* [Supplied data]:
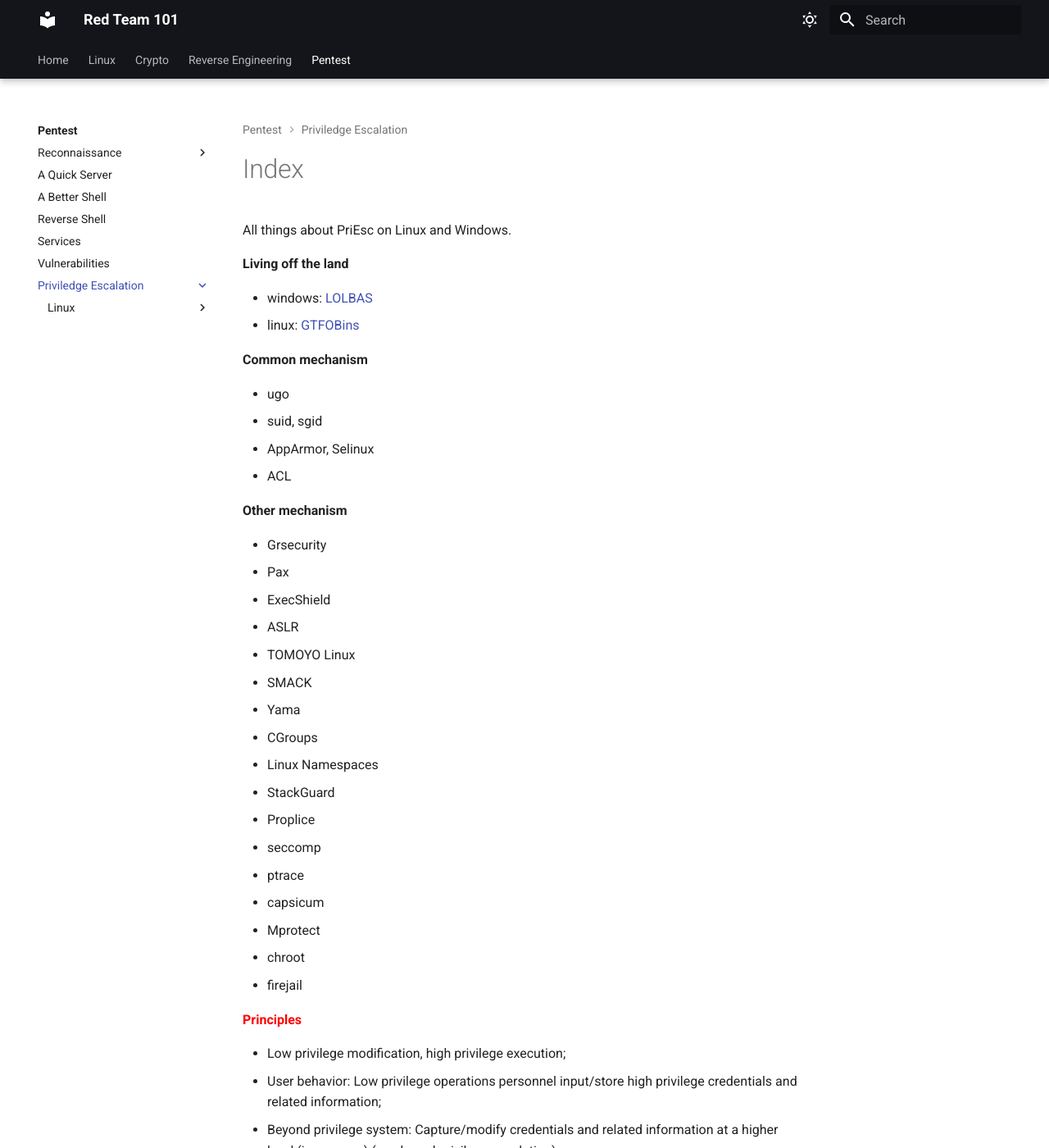
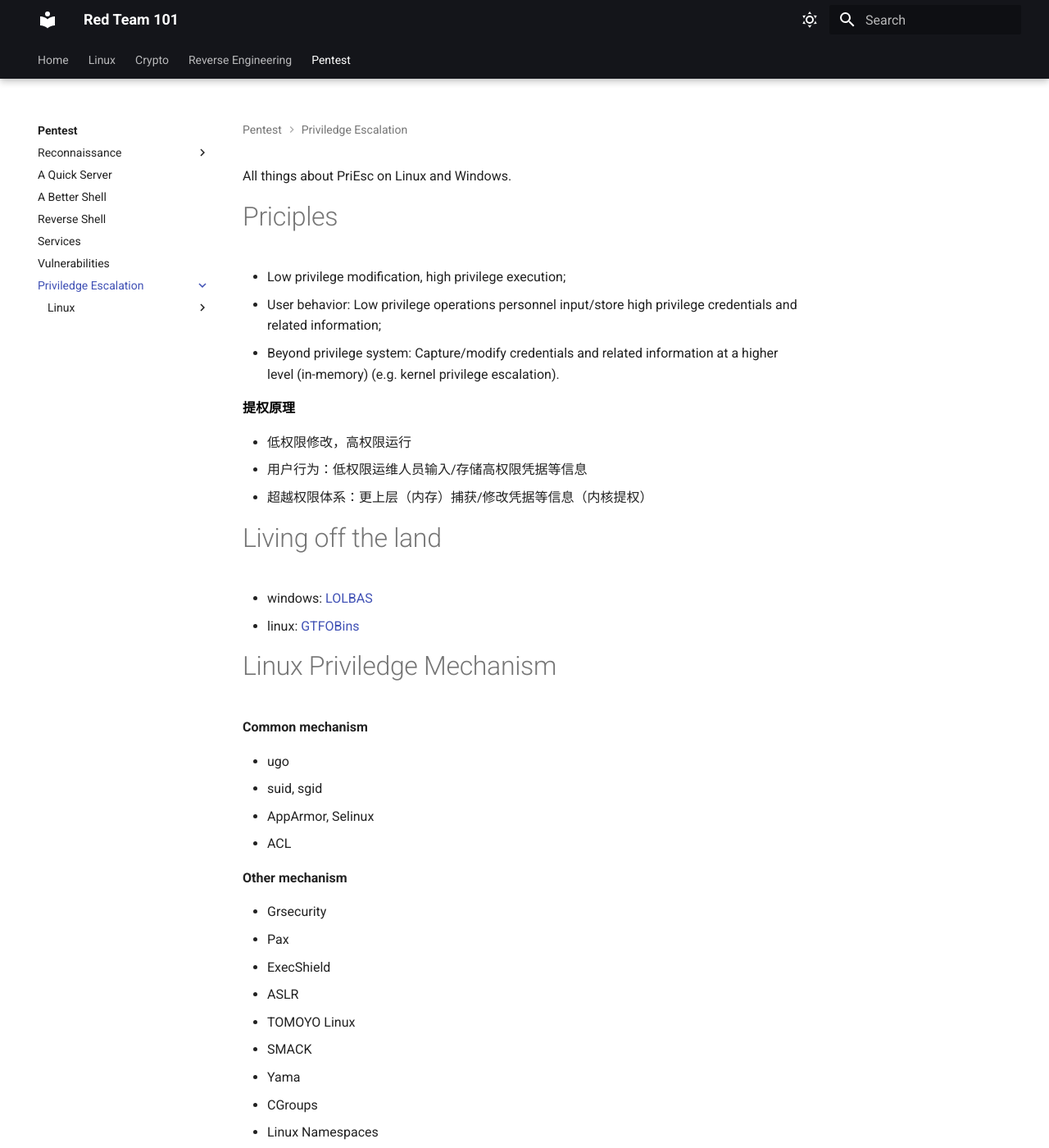
Before and after one commit to zhsh9/RE101, an MkDocs documentation site: the page built from docs/Pentest/6.priviledge_escalation/index.md, in a window 1280 px wide and 1400 px high. Shown: the whole window at 82% size. Built offline with MkDocs 1.6.1 and Material for MkDocs 9.7.7, drawn with Linux system fonts in a browser that asks for light colours; some of the changed text lies outside the part shown.

Commit message:
update index of PriviEsca

```diff
--- a/docs/Pentest/6.priviledge_escalation/index.md
+++ b/docs/Pentest/6.priviledge_escalation/index.md
@@ -1,9 +1,23 @@
 All things about PriEsc on Linux and Windows.
 
-**Living off the land**
+# Priciples
+
+- Low privilege modification, high privilege execution;
+- User behavior: Low privilege operations personnel input/store high privilege credentials and related information;
+- Beyond privilege system: Capture/modify credentials and related information at a higher level (in-memory) (e.g. kernel privilege escalation).
+
+<font color="black">**提权原理**</font>
+
+- 低权限修改，高权限运行
+- 用户行为：低权限运维人员输入/存储高权限凭据等信息
+- 超越权限体系：更上层（内存）捕获/修改凭据等信息（内核提权）
+
+# Living off the land
 
 - windows: [LOLBAS](https://lolbas-project.github.io/)
 - linux: [GTFOBins](https://gtfobins.github.io/)
+
+# Linux Priviledge Mechanism
 
 **Common mechanism**
 
@@ -32,14 +46,4 @@ All things about PriEsc on Linux and Windows.
 - chroot
 - firejail
 
-<font color="red">**Principles**</font>
-
-- Low privilege modification, high privilege execution;
-- User behavior: Low privilege operations personnel input/store high privilege credentials and related information;
-- Beyond privilege system: Capture/modify credentials and related information at a higher level (in-memory) (e.g. kernel privilege escalation).
-
-<font color="red">**提权原理**</font>
-
-- 低权限修改，高权限运行
-- 用户行为：低权限运维人员输入/存储高权限凭据等信息
-- 超越权限体系：更上层（内存）捕获/修改凭据等信息（内核提权）
+# Windows Priviledge Mechanism
```
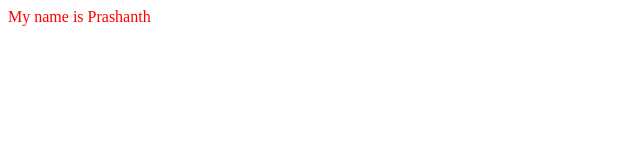
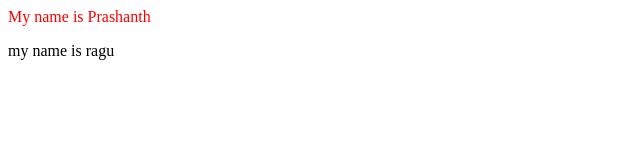
Before and after one commit to prakash735/college-project, a plain HTML site: page index.html in a window 1280 px wide. Shown: the full height of the page, 0-640 px from the left. Drawn offline with Linux system fonts and the light colour scheme.

Commit message:
first branch first commit

```diff
--- a/index.html
+++ b/index.html
@@ -6,5 +6,6 @@
     </head>
     <body>
         <p class="one" style="color: red;">My name is Prashanth</p>
+        <p>my name is ragu</p>
     </body>
 </html>
```
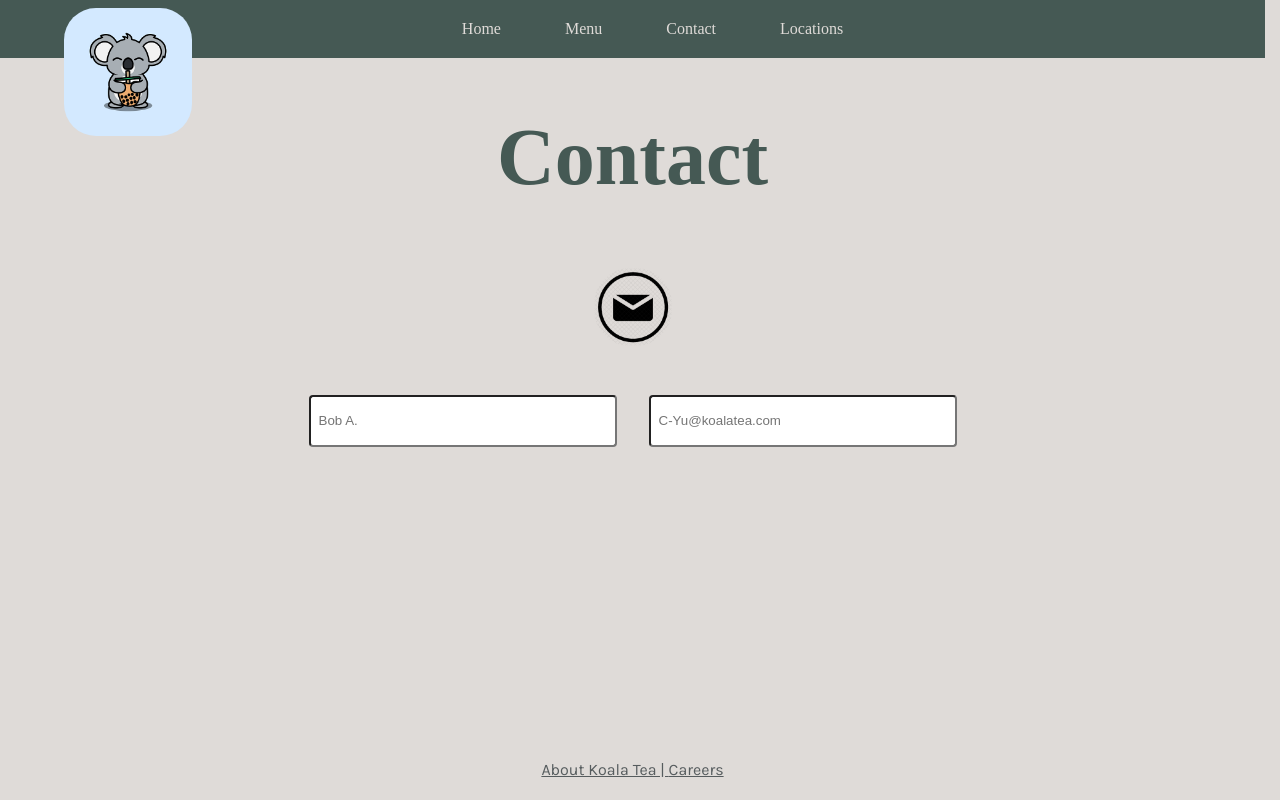
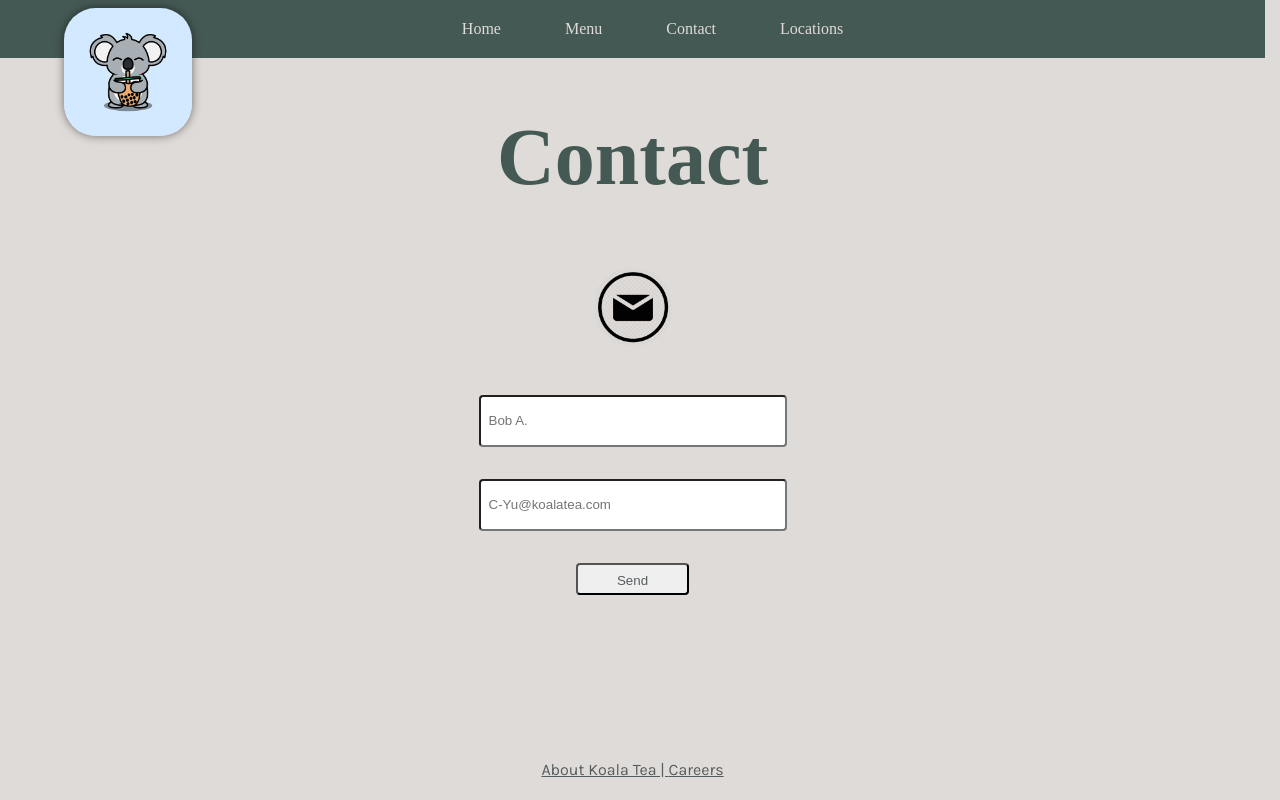
Before and after one commit to bchoy11/TOP-Restaurant, a website built with webpack: page dist/index.html in a window 1280 px wide. Both pictures are taken after a click on the item "Contact". Built offline with nearby package versions, Linux system fonts and the light colour scheme; a web font is replaced by a local one.

Commit message:
contact page functional

```diff
--- a/src/pages/contact.js
+++ b/src/pages/contact.js
@@ -3,10 +3,12 @@ import mailIcon from '../img/mail-icon.png';
 export default function contact(){
     const contact = document.createElement('div');
     const title = document.createElement('h1');
-    const form = document.createElement('form');
-    const input = document.createElement('div');
+    const input = document.createElement('form');
+    // const nameLabel = document.createElement('label');
+    // const emailLabel = document.createElement('email');
     const name = document.createElement('input');
     const email = document.createElement('input');
+    const submit = document.createElement('input');
     const mail = new Image();
 
     contact.id = 'contact';
@@ -20,20 +22,33 @@ export default function contact(){
     mail.className = 'icon';
 
     name.type = 'text';
+    name.id = 'name';
     name.placeholder = 'Bob A.'
 
     email.type = 'email';
+    email.id = 'email';
     email.placeholder = 'C-Yu@koalatea.com'
 
+    submit.type = 'submit';
+    submit.id = 'contact-submit';
+    submit.value = 'Send';
+
     input.id = 'contact-input';
+    input.onsubmit = submitFunction;
 
     input.appendChild(name);
     input.appendChild(email);
+    input.appendChild(submit);
 
     contact.appendChild(title);
     contact.appendChild(mail);
-    contact.appendChild(form);
     contact.appendChild(input);
 
     return contact;
 }
+
+function submitFunction(){
+    document.getElementById('name').value = '';
+    document.getElementById('email').value = '';
+    alert("Info submitted!");
+}
--- a/src/style.css
+++ b/src/style.css
@@ -42,6 +42,11 @@ body{
     position: absolute;
     top: .5rem;
     left: 4rem;
+    box-shadow: 0 0 10px rgba(0, 0, 0, 0.5);
+}
+
+#logo:hover{
+    transform: scale(1.025);
 }
 
 #title, .page-title{
@@ -151,6 +156,10 @@ ul{
 }
 
 /* Contact Page*/
+#contact-submit{
+    width: 33%;
+}
+
 input{
     width: 18rem;
     height: 2rem;
@@ -159,9 +168,17 @@ input{
     padding: .5rem;
 }
 
-/* @media(min-width: 426px){
+#contact-input{
+    display: flex;
+    flex-direction: column;
+    align-items: center;
+}
+
+/* Issue: Media query not working */
+/* @media (max-width: 770px){
     #title, .page-title{
-        font-size: 5rem;
+        font-size: 10rem;
+        color: white;
     }
 
     .story-container{
```
Also changed, not shown: dist/main.js.
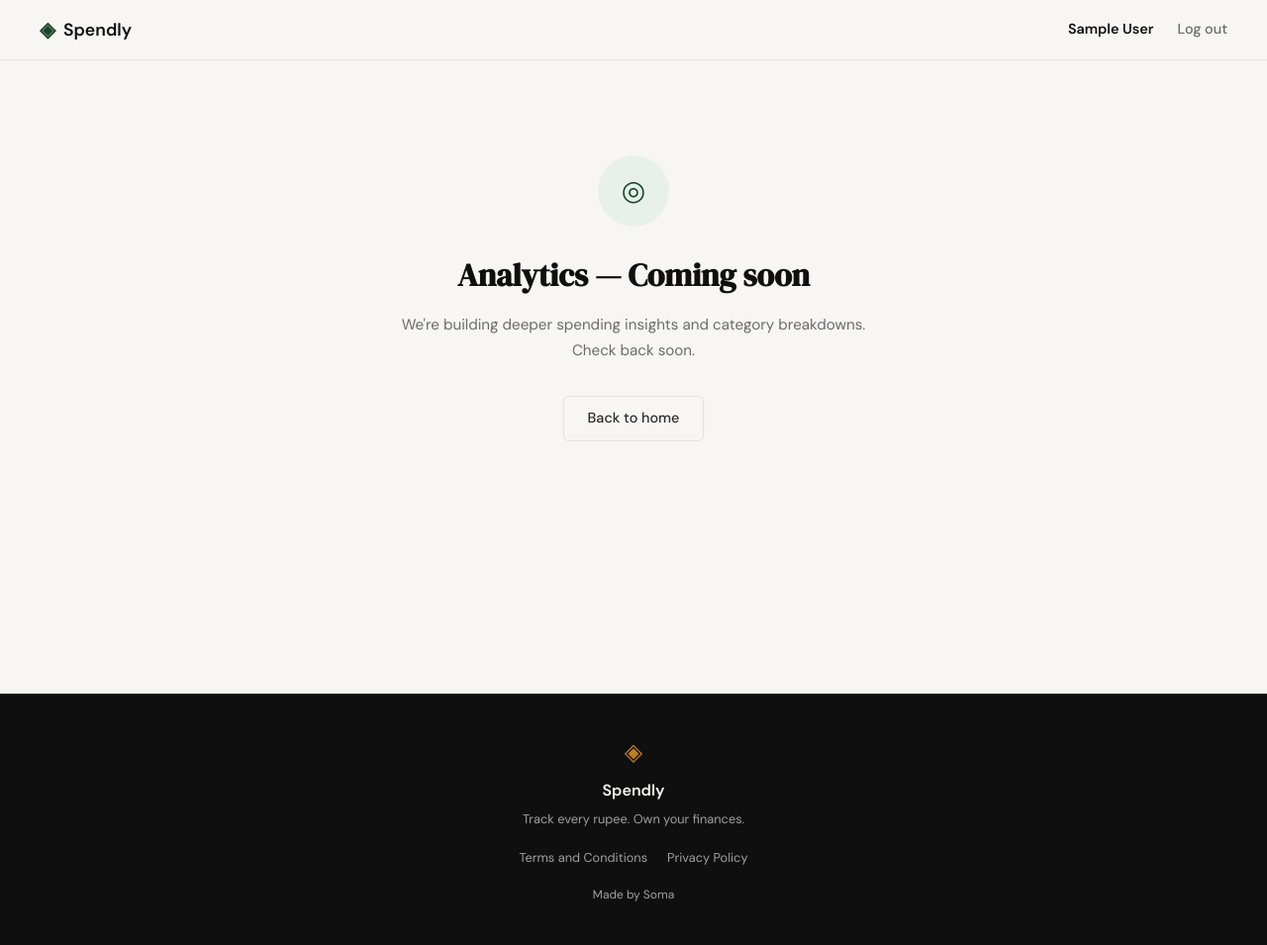
After one commit to hi-smukherjee/Spendly, a Flask app: page /analytics in a window 1280 px wide. The commit adds this page. Shown: the whole page at 99% size. Run offline with Flask 3, Linux system fonts and the light colour scheme; the visitor is signed in with stand-in values (Sample User, id 1).

Commit message:
Add Analytics link on profile page with coming-soon placeholder
Adds a /analytics route (login-required) and a coming_soon.html page,
linked from a new "Analytics" button on the profile page header.
Matches the flow designed in Figma (Spendly - Analytics file).

Co-Authored-By: Claude Sonnet 5 <noreply@anthropic.com>
Claude-Session: https://claude.ai/code/session_012SNURv3R1zywUWrV5Y7kTu

```diff
--- a/app.py
+++ b/app.py
@@ -123,6 +123,12 @@ def profile():
     )
 
 
+@app.route("/analytics")
+@login_required
+def analytics():
+    return render_template("coming_soon.html")
+
+
 @app.route("/expenses/add")
 @login_required
 def add_expense():
--- a/static/css/style.css
+++ b/static/css/style.css
@@ -545,7 +545,10 @@ a { color: inherit; text-decoration: none; }
 }
 
 .profile-header {
-    text-align: center;
+    display: flex;
+    align-items: center;
+    justify-content: space-between;
+    gap: 1rem;
     margin-bottom: 2rem;
 }
 
@@ -675,6 +678,48 @@ a { color: inherit; text-decoration: none; }
 }
 
 /* ------------------------------------------------------------------ */
+/* Coming soon                                                        */
+/* ------------------------------------------------------------------ */
+
+.coming-soon-section {
+    padding: 6rem 2rem;
+    display: flex;
+    justify-content: center;
+}
+
+.coming-soon-inner {
+    max-width: 480px;
+    text-align: center;
+}
+
+.coming-soon-icon {
+    display: inline-flex;
+    align-items: center;
+    justify-content: center;
+    width: 72px;
+    height: 72px;
+    border-radius: 50%;
+    background: var(--accent-light);
+    color: var(--accent);
+    font-size: 1.75rem;
+    margin-bottom: 1.5rem;
+}
+
+.coming-soon-title {
+    font-family: var(--font-display);
+    font-size: 2rem;
+    color: var(--ink);
+    margin-bottom: 0.75rem;
+}
+
+.coming-soon-body {
+    font-size: 0.95rem;
+    color: var(--ink-muted);
+    line-height: 1.7;
+    margin-bottom: 2rem;
+}
+
+/* ------------------------------------------------------------------ */
 /* Video modal (Get started)                                          */
 /* ------------------------------------------------------------------ */
 
@@ -775,6 +820,7 @@ body.modal-open { overflow: hidden; }
     .profile-section { padding: 2rem 1rem 3rem; }
     .profile-card { padding: 1.5rem; }
     .profile-title { font-size: 1.75rem; }
+    .profile-header { flex-direction: column; align-items: flex-start; }
 
     .video-modal { padding: 1rem; }
     .video-modal-close {
--- /dev/null
+++ b/templates/coming_soon.html
@@ -0,0 +1,16 @@
+{% extends "base.html" %}
+
+{% block title %}Analytics — Coming Soon — Spendly{% endblock %}
+
+{% block content %}
+
+<section class="coming-soon-section">
+    <div class="coming-soon-inner">
+        <span class="coming-soon-icon">◎</span>
+        <h1 class="coming-soon-title">Analytics — Coming soon</h1>
+        <p class="coming-soon-body">We're building deeper spending insights and category breakdowns. Check back soon.</p>
+        <a href="{{ url_for('profile') }}" class="btn-ghost">Back to home</a>
+    </div>
+</section>
+
+{% endblock %}
--- a/templates/profile.html
+++ b/templates/profile.html
@@ -9,6 +9,7 @@
 
         <div class="profile-header">
             <h1 class="profile-title">Your Expenses</h1>
+            <a href="{{ url_for('analytics') }}" class="btn-ghost">Analytics</a>
         </div>
 
         {% if expenses %}
```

* [Action item]:
For each line above that includes the word "size", make a copy of that line.

* [Output below]:
Before and after one commit to zhsh9/RE101, an MkDocs documentation site: the page built from docs/Pentest/6.priviledge_escalation/index.md, in a window 1280 px wide and 1400 px high. Shown: the whole window at 82% size. Built offline with MkDocs 1.6.1 and Material for MkDocs 9.7.7, drawn with Linux system fonts in a browser that asks for light colours; some of the changed text lies outside the part shown.
-        font-size: 5rem;
+        font-size: 10rem;
After one commit to hi-smukherjee/Spendly, a Flask app: page /analytics in a window 1280 px wide. The commit adds this page. Shown: the whole page at 99% size. Run offline with Flask 3, Linux system fonts and the light colour scheme; the visitor is signed in with stand-in values (Sample User, id 1).
+    font-size: 1.75rem;
+    font-size: 2rem;
+    font-size: 0.95rem;
     .profile-title { font-size: 1.75rem; }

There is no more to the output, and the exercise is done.